A few years ago, I was working on a project for the organization I worked for. Annually, we created staff manuals for our team of about 500 people. These manuals were hundreds of pages – all of which needed to be updated, edited, formatted, and printed. It was not the most fun project that I got to work on, but it was something that had to be done.
I lead a team that worked hard on revamping the manual. We worked with college students and the 3-inch binder we were giving them made them break out in hives and we lost their attention… well maybe it was not that bad, but pretty close. We decided to change the way they were printed in hopes to get a product that was easier to use for our staff throughout the summer.
I reached out to a printing vendor that our organization used fairly often, hoping he could come through for me with a very quick turn around. See, the process to get the information in the manual updated, edited, and formatted took way longer than expected so we were up against a quick deadline to get the manuals printed.
I spent many hours getting the data to the printer and I spent a lot of time communicating how quickly we needed the product. Not only did we need it printed quickly, but we also needed it shipped overnight to Orlando, FL for an event we were hosting
I knew it was a recipe for disaster, and it was all on my shoulders
We got the product in Orlando just in the nick of time. But when we got the product, there were countless things wrong with it that did not match the intentions of the project. I was mad and I was frustrated. I had just spent thousands of dollars to get this done quickly and shipped quickly to get a sub-par product.
I thought – how could the printer do this? How could he give us a product this far off of spec?
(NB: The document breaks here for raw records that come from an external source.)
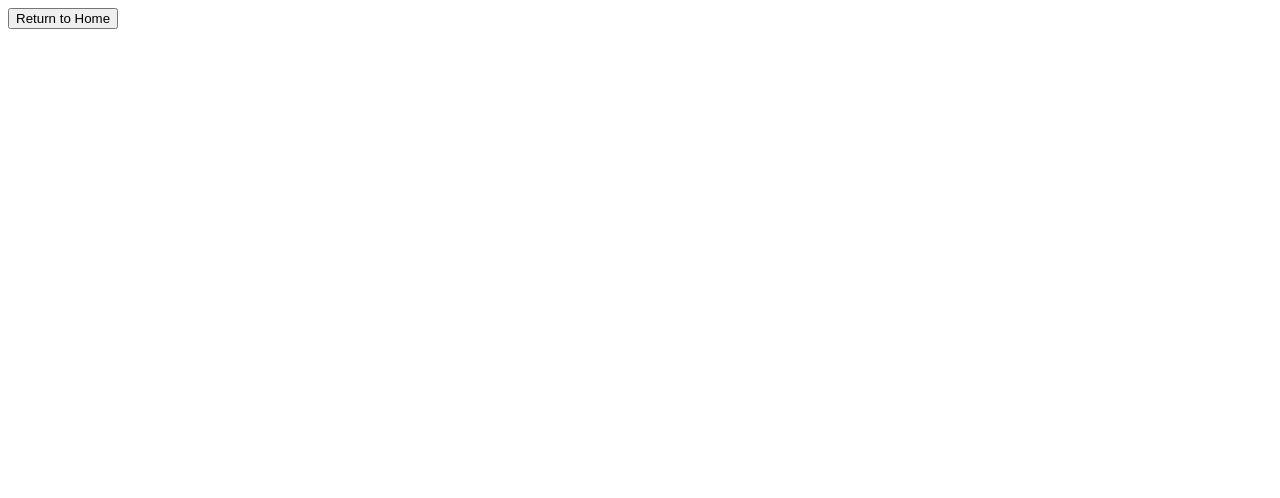
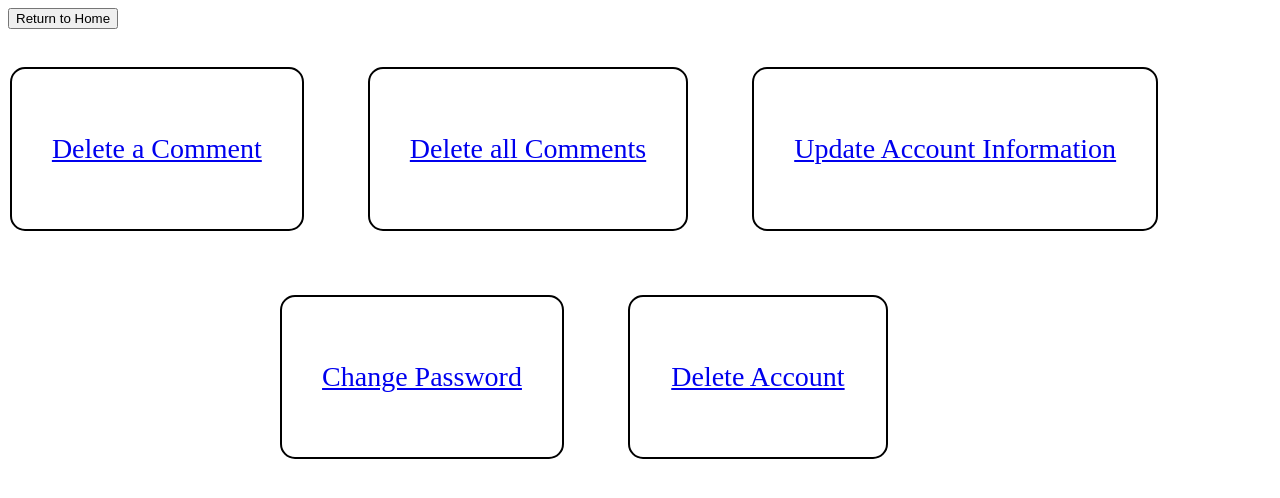
Before and after one commit to DutsAndrew/blog-cms, a Next.js app: page /account in a window 1280 px wide. Shown: the top 498 px of the page. Built offline with nearby package versions, Linux system fonts and the light colour scheme.

Commit message:
file structure added for account management

```diff
--- /dev/null
+++ b/app/Components/AccountOptions.tsx
@@ -0,0 +1,52 @@
+import { FC } from 'react';
+import styles from '../page.module.css';
+import Link from 'next/link';
+import uniqid from 'uniqid';
+
+const AccountOptions: FC = (): JSX.Element => {
+
+  const accountOperation = [
+    {
+      title: "Delete a Comment",
+      route: "/account/delete/comment"
+    },
+    {
+      title: "Delete all Comments",
+      route: "/account/delete/comments"
+    },
+    {
+      title: "Update Account Information",
+      route: "/account/update"
+    },
+    {
+      title: "Change Password",
+      route: "/account/password"
+    },
+    {
+      title: "Delete Account",
+      route: "/account/delete"
+    },
+  ];
+
+  return (
+    <div className={styles.accountOptionsContainer}>
+      <div className={styles.mainPageContainer}>
+        <main className={styles.cmsCardsContainer}>
+          {accountOperation.map((operation) => {
+            return <Link key={uniqid()} href={`${operation.route}`}>
+              <div
+                className={styles.operationContainer}
+              >
+                <p className={styles.operationText}>
+                  {operation.title}
+                </p>
+              </div>
+            </Link>
+          })}
+        </main>
+      </div>
+    </div>
+  );
+};
+
+export default AccountOptions;
--- a/app/account/page.tsx
+++ b/app/account/page.tsx
@@ -1,4 +1,5 @@
 import Link from 'next/link';
+import AccountOptions from '../Components/AccountOptions';
 
 export default function AccountManagement() {
   return (
@@ -8,6 +9,9 @@ export default function AccountManagement() {
           Return to Home
         </button>
       </Link>
+
+      <AccountOptions />
+
     </section>
   );
 };
```
Also changed, not shown: app/account/delete/comment/page.tsx (added, +9 -0 lines), app/account/delete/comments/page.tsx (added, +9 -0 lines), app/account/delete/page.tsx (added, +9 -0 lines), app/account/password/page.tsx (added, +9 -0 lines), app/account/update/page.tsx (added, +9 -0 lines).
Why would he deliver such a product when you could tell it was poor quality?
I instantly assumed that he was being sloppy, that he was being careless, and that maybe he didn’t care. I was mad at him.
When I reached out to him to express my frustration – what I realized is that he had actually had the best intentions at heart. As I communicated to him about the project, he heard that speed was my number one priority. He heard me communicate over and over that getting the product on the right date was the most important thing for me. He was doing what he thought was best to fulfill my request. In fact, he was at Kinko’s until early in the morning working to get the project done for me.
What I learned that day is that I need to assume the best of people. Yes, we had some issues that we had to work through – I needed to communicate the scope of the project better, he needed to be clearer on what he could deliver in the time frame –
However, had I taken the approach to assume the best of him, I would have seen that he was doing what he could to make it meet my priorities. If I would have assumed the best of him, maybe I would not have been frustrated at him, and I would have been able to take the time to see all the things I had done wrong in the process. If I had assumed the best of him, I would have helped my relationship with that vendor in the long run.
We have a responsibility to assume the best of people; however it seems like our tendency is to assume the worst. We assume that people are out to get us, that they are lazy, or that they don’t care. When we choose to assume the best, we can get to the real heart of issues because we are not quick to judge the motives that we cannot see.
When we assume the best of others, we build relationships, we build trust, and we work together better to accomplish our goals.
Let’s be mindful to assume the best of those we work with, those we lead, and those we are in relationship with day in and day out!
Question: When have you not assumed the best of someone? How could it have been different?